**WHAT IS BEING ASKED:** From the entries, return every line where the string "part" shows up.

[Revision tracking records]

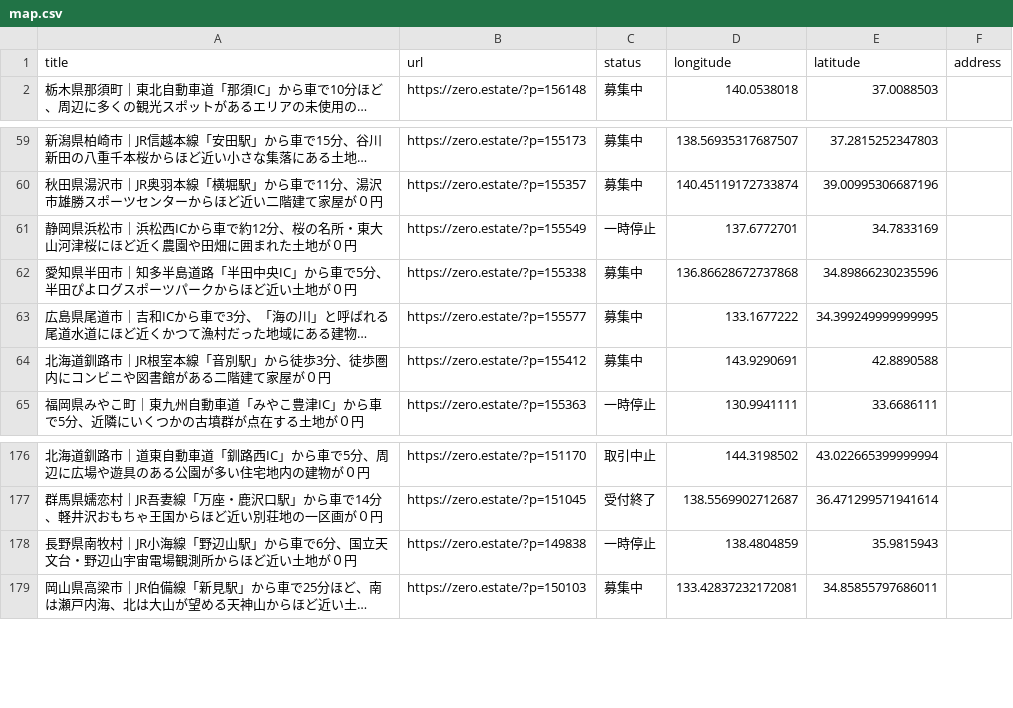
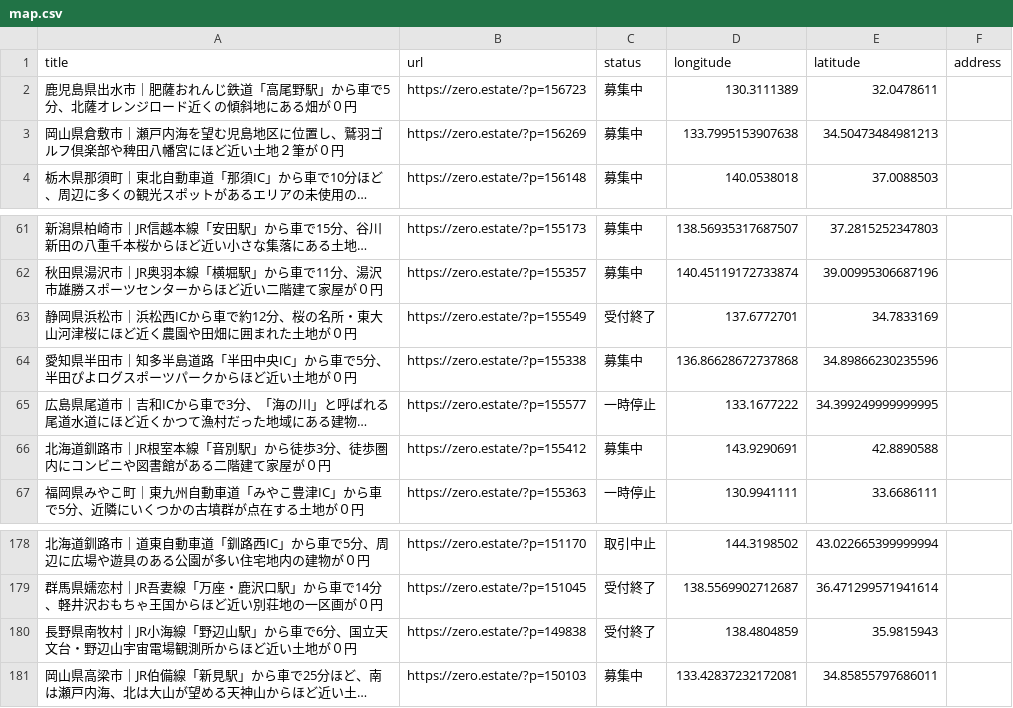
Before and after one commit to 5ym/zero-owner, a CSV file: map.csv, drawn as a sheet; only a part is shown, gaps mark what is left out; long unchanged cells end in …; addresses are those after the commit; the diff names each change by its address in the sheet, - before the commit and + after, or states it on an @@ line.

```diff
--- a/map.csv
+++ b/map.csv
+row 2: 鹿児島県出水市｜肥薩おれんじ鉄道「高尾野駅」から車で5分、北薩オレンジロード近くの傾斜地にある畑が０円 | https://zero.estate/?p=156723 | 募集中 | 130.3111389 | 32.0478611
+row 3: 岡山県倉敷市｜瀬戸内海を望む児島地区に位置し、鷲羽ゴルフ倶楽部や稗田八幡宮にほど近い土地２筆が０円 | https://zero.estate/?p=156269 | 募集中 | 133.7995153907638 | 34.50473484981213
-C63 (status): 一時停止
+C63 (status): 受付終了
-C65 (status): 募集中
+C65 (status): 一時停止
-C180 (status): 一時停止
+C180 (status): 受付終了
```
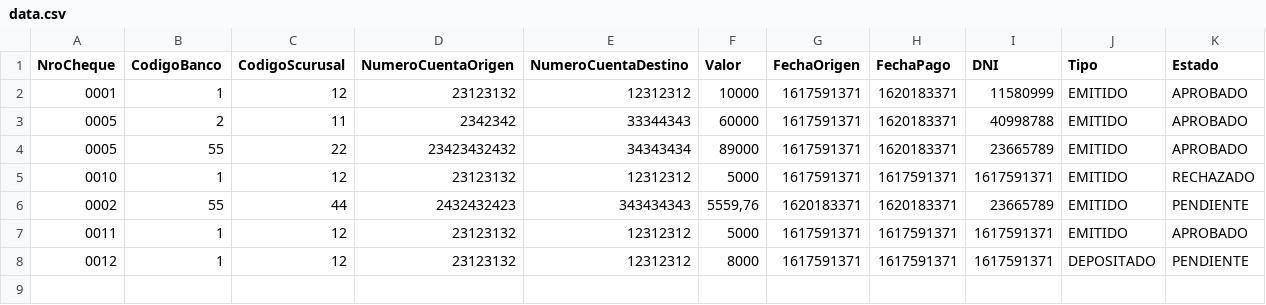
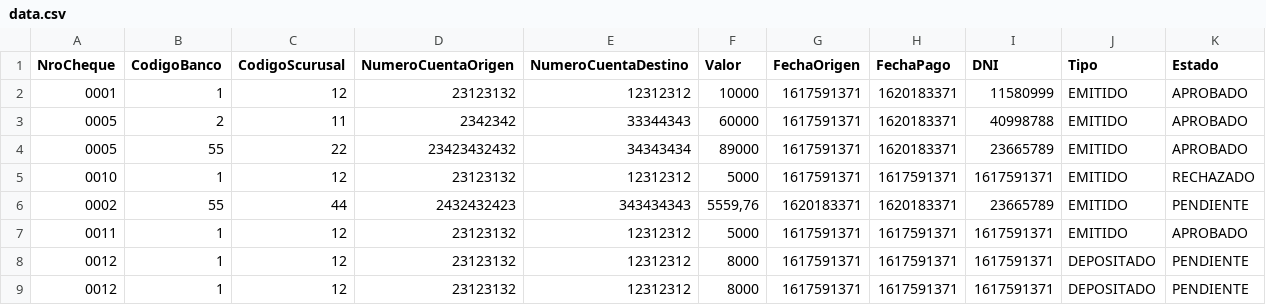
Before and after one commit to MarcAlva2003/entregable-sprint-4, a CSV file: data.csv, drawn as a sheet; the diff names each change by its address in the sheet, - before the commit and + after, or states it on an @@ line.

```diff
--- a/data.csv
+++ b/data.csv
+row 9: 0012 | 1 | 12 | 23123132 | 12312312 | 8000 | 1617591371 | 1617591371 | 1617591371 | DEPOSITADO | PENDIENTE
```
Also changed, not shown: 1 other file.
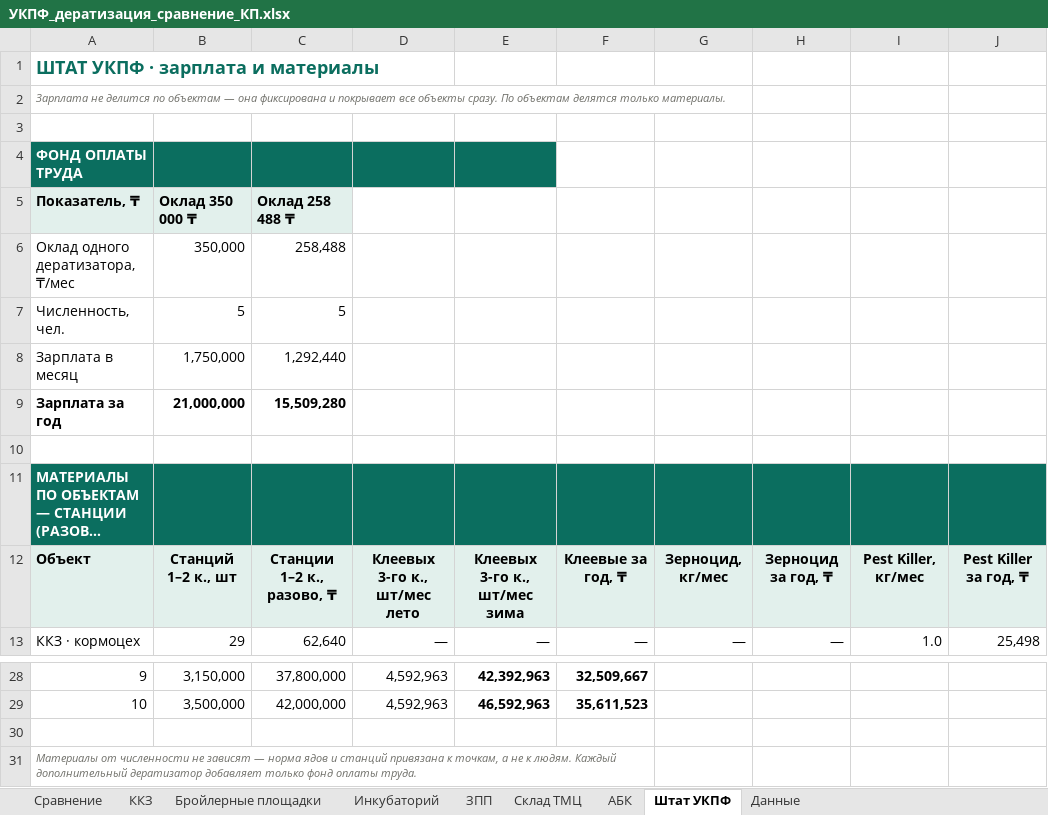
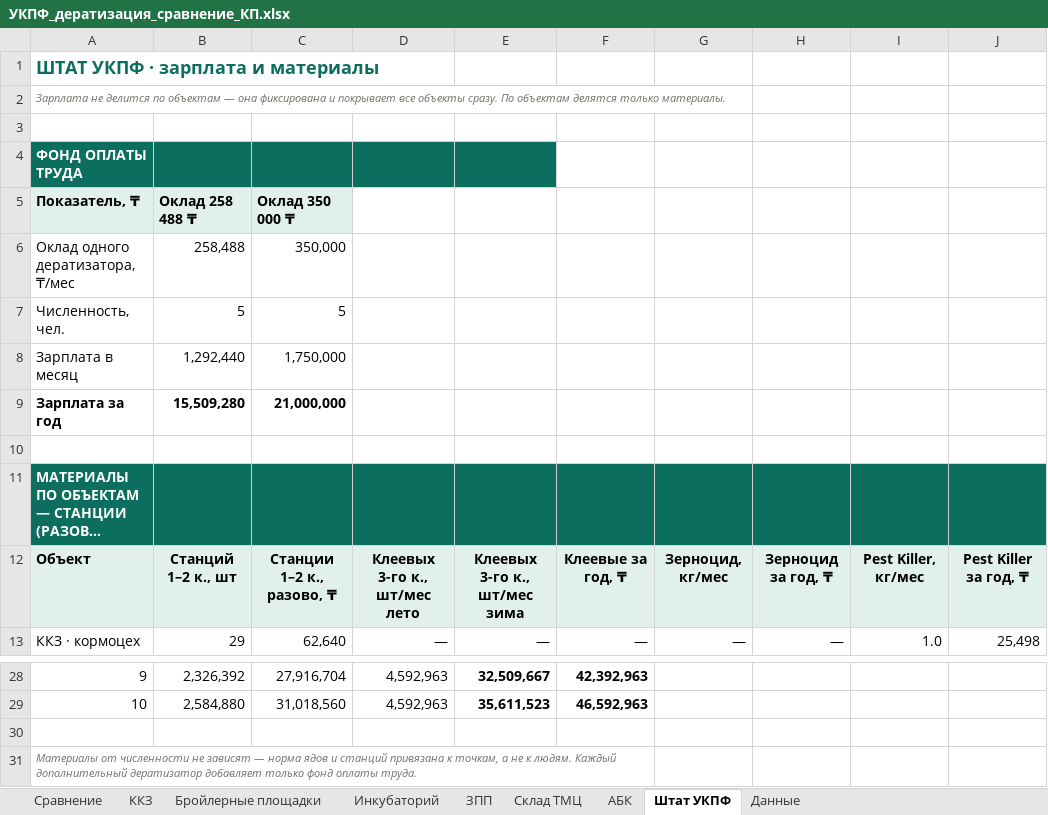
Before and after one commit to alibeksailaubaev-cmd/Periscope-2.0, an Excel workbook: reports/УКПФ_дератизация_сравнение_КП.xlsx, sheet Штат УКПФ, drawn as a sheet; only a part is shown, gaps mark what is left out; long unchanged cells end in …; values as stored, in another font and other column widths than the file's, no borders; the diff covers the shown part only; the diff names each change by its address in the sheet, - before the commit and + after, or states it on an @@ line.

```diff
--- a/reports/УКПФ_дератизация_сравнение_КП.xlsx (sheet Штат УКПФ)
+++ b/reports/УКПФ_дератизация_сравнение_КП.xlsx (sheet Штат УКПФ)
-B5: Оклад 350 000 ₸
+B5: Оклад 258 488 ₸
-C5: Оклад 258 488 ₸
+C5: Оклад 350 000 ₸
-B6: 350,000
+B6: 258,488
-C6: 258,488
+C6: 350,000
-B8: 1,750,000
+B8: 1,292,440
-C8: 1,292,440
+C8: 1,750,000
-B9: 21,000,000
+B9: 15,509,280
-C9: 15,509,280
+C9: 21,000,000
-B28: 3,150,000
+B28: 2,326,392
-C28: 37,800,000
+C28: 27,916,704
-E28: 42,392,963
+E28: 32,509,667
-F28: 32,509,667
+F28: 42,392,963
-B29: 3,500,000
+B29: 2,584,880
-C29: 42,000,000
+C29: 31,018,560
-E29: 46,592,963
+E29: 35,611,523
-F29: 35,611,523
+F29: 46,592,963
```
Also changed, not shown: 32 edited cells elsewhere in this sheet, sheet Сравнение, sheet Данные, formulas that keep their value.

**ANSWER SECTION:**
Before and after one commit to 5ym/zero-owner, a CSV file: map.csv, drawn as a sheet; only a part is shown, gaps mark what is left out; long unchanged cells end in …; addresses are those after the commit; the diff names each change by its address in the sheet, - before the commit and + after, or states it on an @@ line.
Before and after one commit to alibeksailaubaev-cmd/Periscope-2.0, an Excel workbook: reports/УКПФ_дератизация_сравнение_КП.xlsx, sheet Штат УКПФ, drawn as a sheet; only a part is shown, gaps mark what is left out; long unchanged cells end in …; values as stored, in another font and other column widths than the file's, no borders; the diff covers the shown part only; the diff names each change by its address in the sheet, - before the commit and + after, or states it on an @@ line.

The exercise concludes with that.